* [DATA TO USE]:
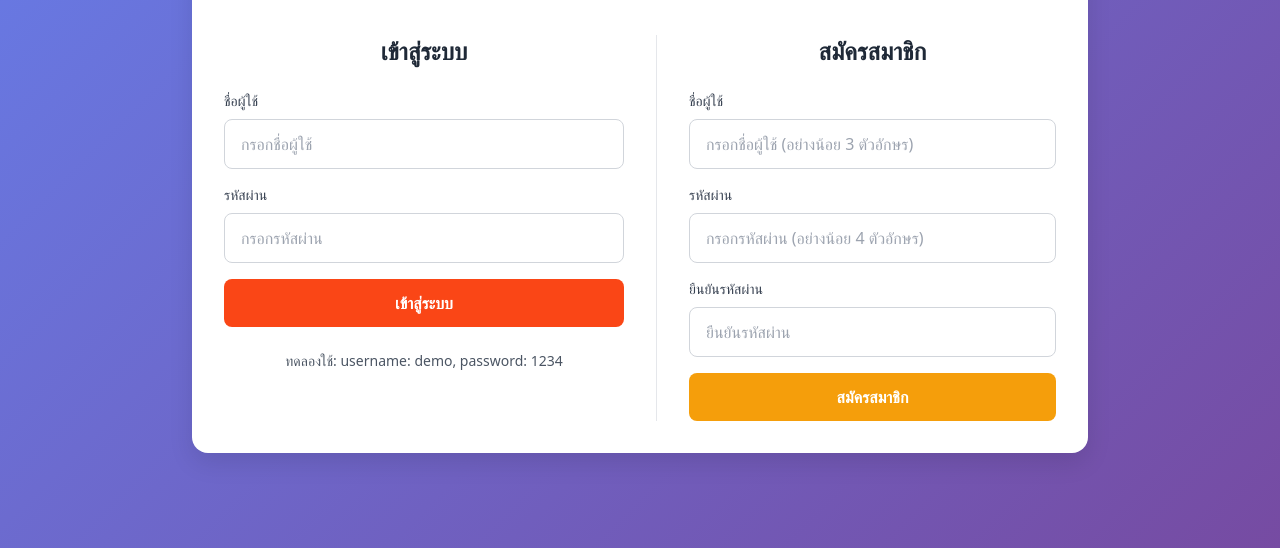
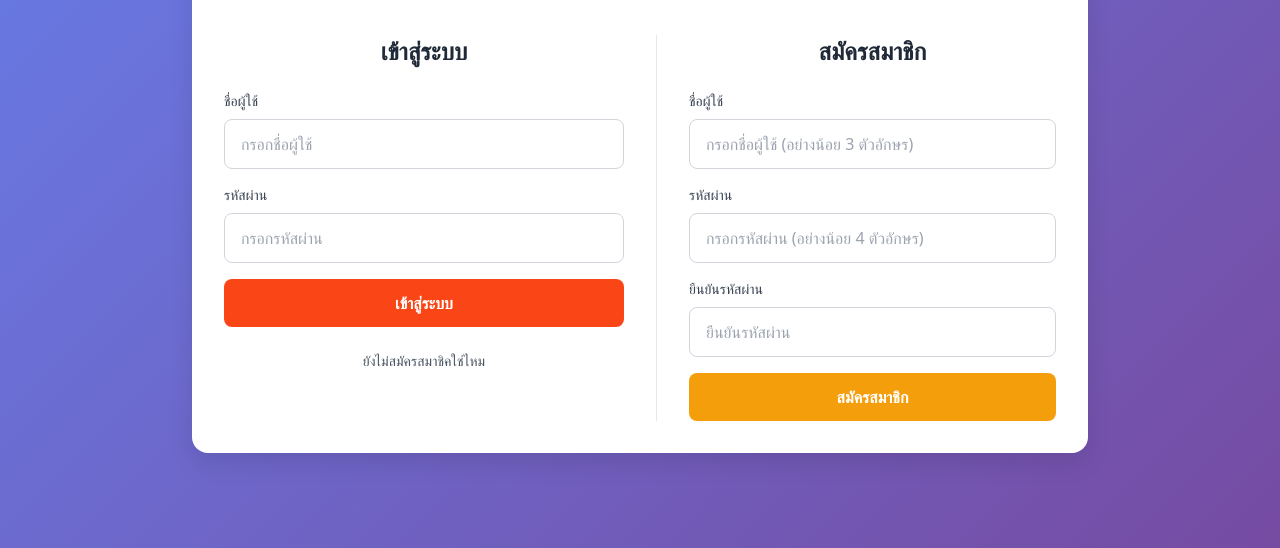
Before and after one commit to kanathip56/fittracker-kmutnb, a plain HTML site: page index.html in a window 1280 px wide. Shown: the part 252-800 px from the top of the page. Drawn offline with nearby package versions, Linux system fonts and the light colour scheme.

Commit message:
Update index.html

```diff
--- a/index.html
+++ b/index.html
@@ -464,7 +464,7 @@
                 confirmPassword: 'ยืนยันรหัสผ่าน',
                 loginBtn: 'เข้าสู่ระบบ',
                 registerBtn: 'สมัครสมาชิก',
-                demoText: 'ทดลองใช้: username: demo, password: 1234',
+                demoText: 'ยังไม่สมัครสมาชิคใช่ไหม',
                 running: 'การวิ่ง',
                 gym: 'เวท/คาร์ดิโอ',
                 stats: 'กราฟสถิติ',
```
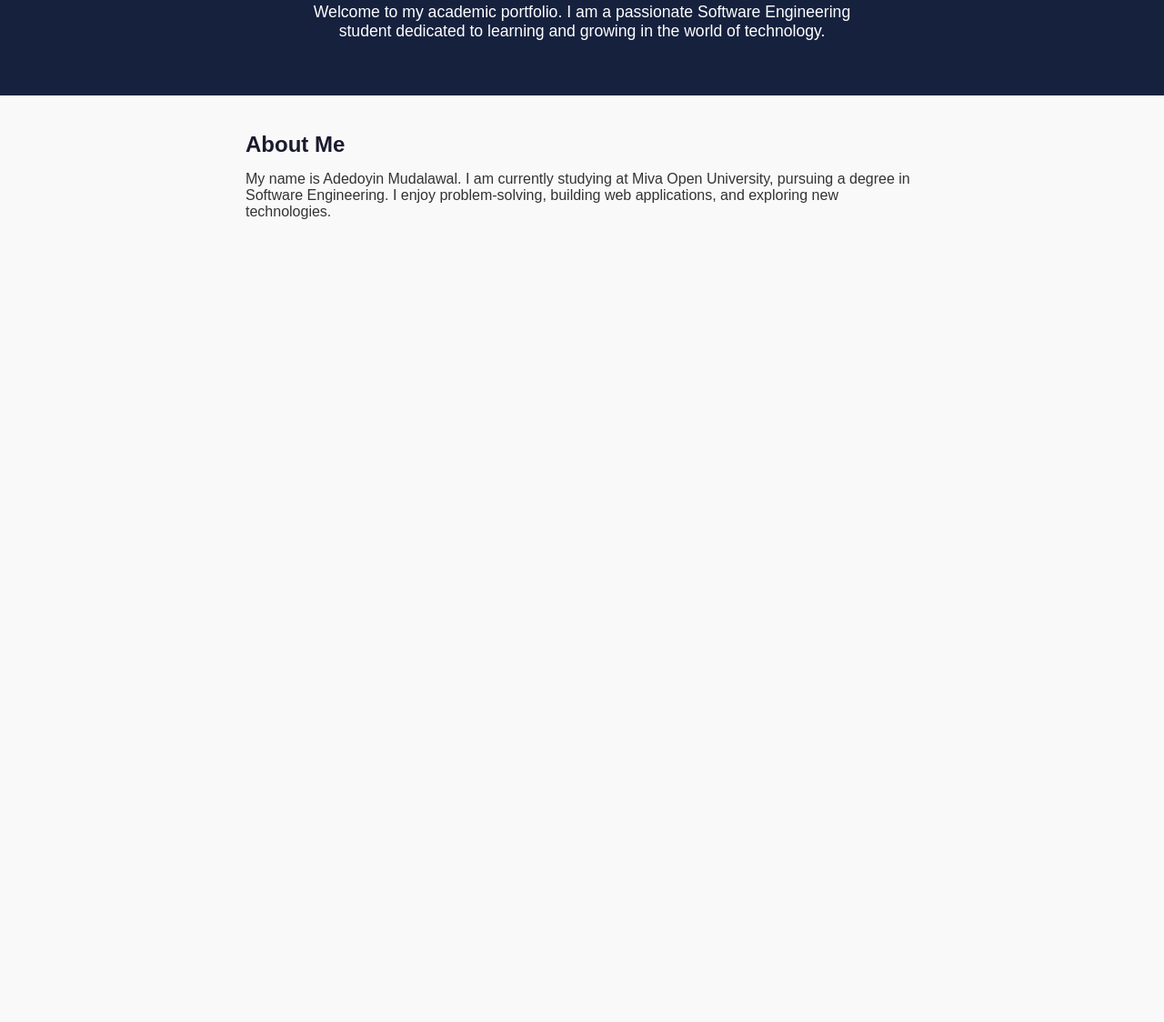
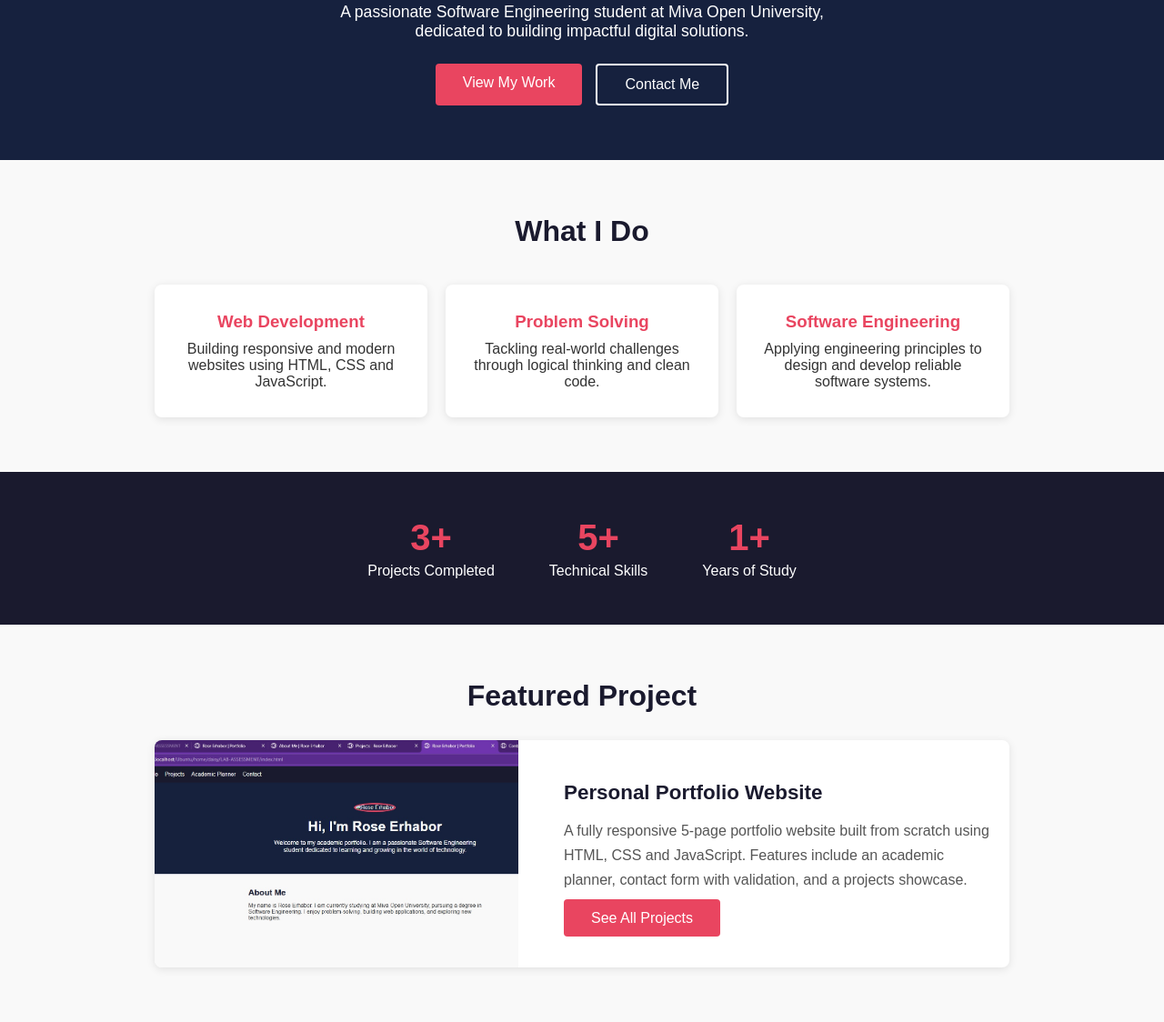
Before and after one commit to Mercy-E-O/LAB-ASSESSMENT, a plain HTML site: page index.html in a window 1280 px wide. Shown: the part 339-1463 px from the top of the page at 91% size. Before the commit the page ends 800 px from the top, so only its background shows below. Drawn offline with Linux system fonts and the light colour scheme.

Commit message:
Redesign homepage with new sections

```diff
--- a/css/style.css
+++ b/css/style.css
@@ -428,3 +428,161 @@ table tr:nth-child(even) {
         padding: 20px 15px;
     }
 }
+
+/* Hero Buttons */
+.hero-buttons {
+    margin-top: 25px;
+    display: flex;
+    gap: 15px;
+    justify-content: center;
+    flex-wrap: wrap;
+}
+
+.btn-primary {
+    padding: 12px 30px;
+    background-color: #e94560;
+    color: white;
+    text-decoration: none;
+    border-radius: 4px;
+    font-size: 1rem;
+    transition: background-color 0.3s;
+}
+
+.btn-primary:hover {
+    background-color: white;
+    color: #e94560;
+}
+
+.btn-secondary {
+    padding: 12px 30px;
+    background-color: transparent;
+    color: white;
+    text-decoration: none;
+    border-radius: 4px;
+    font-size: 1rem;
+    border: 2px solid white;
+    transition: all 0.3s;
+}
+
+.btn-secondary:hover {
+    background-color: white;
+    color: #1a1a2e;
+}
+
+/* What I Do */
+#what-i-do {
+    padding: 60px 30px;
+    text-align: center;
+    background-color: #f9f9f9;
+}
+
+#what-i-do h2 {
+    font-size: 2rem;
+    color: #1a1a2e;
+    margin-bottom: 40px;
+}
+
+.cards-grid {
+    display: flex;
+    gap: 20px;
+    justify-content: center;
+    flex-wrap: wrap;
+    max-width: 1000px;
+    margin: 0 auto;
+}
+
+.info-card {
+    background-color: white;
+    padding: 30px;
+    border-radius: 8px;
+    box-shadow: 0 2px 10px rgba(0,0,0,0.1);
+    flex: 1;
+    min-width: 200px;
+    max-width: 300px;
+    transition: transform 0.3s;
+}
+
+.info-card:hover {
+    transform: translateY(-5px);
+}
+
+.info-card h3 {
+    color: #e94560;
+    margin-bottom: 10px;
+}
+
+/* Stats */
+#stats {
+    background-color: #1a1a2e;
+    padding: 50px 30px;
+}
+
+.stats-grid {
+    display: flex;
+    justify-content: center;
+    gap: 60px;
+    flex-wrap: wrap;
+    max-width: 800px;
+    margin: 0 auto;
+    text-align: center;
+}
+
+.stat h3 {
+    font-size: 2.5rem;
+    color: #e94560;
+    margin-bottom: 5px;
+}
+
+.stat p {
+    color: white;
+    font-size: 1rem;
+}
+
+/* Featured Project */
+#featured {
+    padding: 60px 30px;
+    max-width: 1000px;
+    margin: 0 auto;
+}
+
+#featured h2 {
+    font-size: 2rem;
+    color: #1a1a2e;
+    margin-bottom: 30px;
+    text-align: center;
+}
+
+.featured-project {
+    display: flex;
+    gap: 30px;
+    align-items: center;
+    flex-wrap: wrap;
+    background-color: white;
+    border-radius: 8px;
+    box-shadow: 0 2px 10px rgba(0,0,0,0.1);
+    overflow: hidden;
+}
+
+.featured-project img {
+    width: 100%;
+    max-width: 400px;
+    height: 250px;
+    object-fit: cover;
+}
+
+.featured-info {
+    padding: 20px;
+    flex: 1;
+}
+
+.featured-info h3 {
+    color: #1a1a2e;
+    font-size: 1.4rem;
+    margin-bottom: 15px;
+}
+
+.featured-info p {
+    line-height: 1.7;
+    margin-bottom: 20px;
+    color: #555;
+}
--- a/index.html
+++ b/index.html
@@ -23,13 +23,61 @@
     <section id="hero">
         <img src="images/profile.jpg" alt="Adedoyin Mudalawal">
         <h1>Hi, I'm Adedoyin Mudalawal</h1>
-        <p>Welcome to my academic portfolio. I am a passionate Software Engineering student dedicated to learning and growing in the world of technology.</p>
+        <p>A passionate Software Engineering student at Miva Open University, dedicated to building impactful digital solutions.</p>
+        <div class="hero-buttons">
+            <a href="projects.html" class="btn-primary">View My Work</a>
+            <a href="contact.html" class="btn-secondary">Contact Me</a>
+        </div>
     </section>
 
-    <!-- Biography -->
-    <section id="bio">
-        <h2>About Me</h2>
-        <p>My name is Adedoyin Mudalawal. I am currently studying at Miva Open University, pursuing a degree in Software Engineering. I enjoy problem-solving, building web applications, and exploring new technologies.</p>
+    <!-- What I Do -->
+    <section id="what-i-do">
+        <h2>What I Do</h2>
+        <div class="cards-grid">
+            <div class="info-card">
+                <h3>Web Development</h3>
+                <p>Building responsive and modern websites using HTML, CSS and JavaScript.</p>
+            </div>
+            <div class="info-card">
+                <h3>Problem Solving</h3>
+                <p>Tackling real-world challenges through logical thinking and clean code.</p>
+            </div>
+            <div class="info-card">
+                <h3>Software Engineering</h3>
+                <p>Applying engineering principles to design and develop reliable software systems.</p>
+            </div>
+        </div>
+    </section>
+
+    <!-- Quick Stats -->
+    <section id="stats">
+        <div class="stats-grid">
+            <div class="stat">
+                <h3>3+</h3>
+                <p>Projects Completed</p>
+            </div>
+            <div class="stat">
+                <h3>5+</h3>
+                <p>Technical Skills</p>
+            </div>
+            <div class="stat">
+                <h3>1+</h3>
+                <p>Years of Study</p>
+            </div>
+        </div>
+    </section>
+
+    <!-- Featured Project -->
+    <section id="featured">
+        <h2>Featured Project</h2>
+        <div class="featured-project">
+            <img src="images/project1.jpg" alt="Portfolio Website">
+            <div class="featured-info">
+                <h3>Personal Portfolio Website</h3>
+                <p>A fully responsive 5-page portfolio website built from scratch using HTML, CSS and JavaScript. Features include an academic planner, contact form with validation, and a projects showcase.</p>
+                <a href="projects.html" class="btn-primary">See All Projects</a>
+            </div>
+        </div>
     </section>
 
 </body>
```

* [TASK DESCRIPTION]:
Copy out all the data exactly; skip the pictures.

* [ANSWER SECTION]:
Before and after one commit to kanathip56/fittracker-kmutnb, a plain HTML site: page index.html in a window 1280 px wide. Shown: the part 252-800 px from the top of the page. Drawn offline with nearby package versions, Linux system fonts and the light colour scheme.

Commit message:
Update index.html

```diff
--- a/index.html
+++ b/index.html
@@ -464,7 +464,7 @@
                 confirmPassword: 'ยืนยันรหัสผ่าน',
                 loginBtn: 'เข้าสู่ระบบ',
                 registerBtn: 'สมัครสมาชิก',
-                demoText: 'ทดลองใช้: username: demo, password: 1234',
+                demoText: 'ยังไม่สมัครสมาชิคใช่ไหม',
                 running: 'การวิ่ง',
                 gym: 'เวท/คาร์ดิโอ',
                 stats: 'กราฟสถิติ',
```
Before and after one commit to Mercy-E-O/LAB-ASSESSMENT, a plain HTML site: page index.html in a window 1280 px wide. Shown: the part 339-1463 px from the top of the page at 91% size. Before the commit the page ends 800 px from the top, so only its background shows below. Drawn offline with Linux system fonts and the light colour scheme.

Commit message:
Redesign homepage with new sections

```diff
--- a/css/style.css
+++ b/css/style.css
@@ -428,3 +428,161 @@ table tr:nth-child(even) {
         padding: 20px 15px;
     }
 }
+
+/* Hero Buttons */
+.hero-buttons {
+    margin-top: 25px;
+    display: flex;
+    gap: 15px;
+    justify-content: center;
+    flex-wrap: wrap;
+}
+
+.btn-primary {
+    padding: 12px 30px;
+    background-color: #e94560;
+    color: white;
+    text-decoration: none;
+    border-radius: 4px;
+    font-size: 1rem;
+    transition: background-color 0.3s;
+}
+
+.btn-primary:hover {
+    background-color: white;
+    color: #e94560;
+}
+
+.btn-secondary {
+    padding: 12px 30px;
+    background-color: transparent;
+    color: white;
+    text-decoration: none;
+    border-radius: 4px;
+    font-size: 1rem;
+    border: 2px solid white;
+    transition: all 0.3s;
+}
+
+.btn-secondary:hover {
+    background-color: white;
+    color: #1a1a2e;
+}
+
+/* What I Do */
+#what-i-do {
+    padding: 60px 30px;
+    text-align: center;
+    background-color: #f9f9f9;
+}
+
+#what-i-do h2 {
+    font-size: 2rem;
+    color: #1a1a2e;
+    margin-bottom: 40px;
+}
+
+.cards-grid {
+    display: flex;
+    gap: 20px;
+    justify-content: center;
+    flex-wrap: wrap;
+    max-width: 1000px;
+    margin: 0 auto;
+}
+
+.info-card {
+    background-color: white;
+    padding: 30px;
+    border-radius: 8px;
+    box-shadow: 0 2px 10px rgba(0,0,0,0.1);
+    flex: 1;
+    min-width: 200px;
+    max-width: 300px;
+    transition: transform 0.3s;
+}
+
+.info-card:hover {
+    transform: translateY(-5px);
+}
+
+.info-card h3 {
+    color: #e94560;
+    margin-bottom: 10px;
+}
+
+/* Stats */
+#stats {
+    background-color: #1a1a2e;
+    padding: 50px 30px;
+}
+
+.stats-grid {
+    display: flex;
+    justify-content: center;
+    gap: 60px;
+    flex-wrap: wrap;
+    max-width: 800px;
+    margin: 0 auto;
+    text-align: center;
+}
+
+.stat h3 {
+    font-size: 2.5rem;
+    color: #e94560;
+    margin-bottom: 5px;
+}
+
+.stat p {
+    color: white;
+    font-size: 1rem;
+}
+
+/* Featured Project */
+#featured {
+    padding: 60px 30px;
+    max-width: 1000px;
+    margin: 0 auto;
+}
+
+#featured h2 {
+    font-size: 2rem;
+    color: #1a1a2e;
+    margin-bottom: 30px;
+    text-align: center;
+}
+
+.featured-project {
+    display: flex;
+    gap: 30px;
+    align-items: center;
+    flex-wrap: wrap;
+    background-color: white;
+    border-radius: 8px;
+    box-shadow: 0 2px 10px rgba(0,0,0,0.1);
+    overflow: hidden;
+}
+
+.featured-project img {
+    width: 100%;
+    max-width: 400px;
+    height: 250px;
+    object-fit: cover;
+}
+
+.featured-info {
+    padding: 20px;
+    flex: 1;
+}
+
+.featured-info h3 {
+    color: #1a1a2e;
+    font-size: 1.4rem;
+    margin-bottom: 15px;
+}
+
+.featured-info p {
+    line-height: 1.7;
+    margin-bottom: 20px;
+    color: #555;
+}
--- a/index.html
+++ b/index.html
@@ -23,13 +23,61 @@
     <section id="hero">
         <img src="images/profile.jpg" alt="Adedoyin Mudalawal">
         <h1>Hi, I'm Adedoyin Mudalawal</h1>
-        <p>Welcome to my academic portfolio. I am a passionate Software Engineering student dedicated to learning and growing in the world of technology.</p>
+        <p>A passionate Software Engineering student at Miva Open University, dedicated to building impactful digital solutions.</p>
+        <div class="hero-buttons">
+            <a href="projects.html" class="btn-primary">View My Work</a>
+            <a href="contact.html" class="btn-secondary">Contact Me</a>
+        </div>
     </section>
 
-    <!-- Biography -->
-    <section id="bio">
-        <h2>About Me</h2>
-        <p>My name is Adedoyin Mudalawal. I am currently studying at Miva Open University, pursuing a degree in Software Engineering. I enjoy problem-solving, building web applications, and exploring new technologies.</p>
+    <!-- What I Do -->
+    <section id="what-i-do">
+        <h2>What I Do</h2>
+        <div class="cards-grid">
+            <div class="info-card">
+                <h3>Web Development</h3>
+                <p>Building responsive and modern websites using HTML, CSS and JavaScript.</p>
+            </div>
+            <div class="info-card">
+                <h3>Problem Solving</h3>
+                <p>Tackling real-world challenges through logical thinking and clean code.</p>
+            </div>
+            <div class="info-card">
+                <h3>Software Engineering</h3>
+                <p>Applying engineering principles to design and develop reliable software systems.</p>
+            </div>
+        </div>
+    </section>
+
+    <!-- Quick Stats -->
+    <section id="stats">
+        <div class="stats-grid">
+            <div class="stat">
+                <h3>3+</h3>
+                <p>Projects Completed</p>
+            </div>
+            <div class="stat">
+                <h3>5+</h3>
+                <p>Technical Skills</p>
+            </div>
+            <div class="stat">
+                <h3>1+</h3>
+                <p>Years of Study</p>
+            </div>
+        </div>
+    </section>
+
+    <!-- Featured Project -->
+    <section id="featured">
+        <h2>Featured Project</h2>
+        <div class="featured-project">
+            <img src="images/project1.jpg" alt="Portfolio Website">
+            <div class="featured-info">
+                <h3>Personal Portfolio Website</h3>
+                <p>A fully responsive 5-page portfolio website built from scratch using HTML, CSS and JavaScript. Features include an academic planner, contact form with validation, and a projects showcase.</p>
+                <a href="projects.html" class="btn-primary">See All Projects</a>
+            </div>
+        </div>
     </section>
 
 </body>
```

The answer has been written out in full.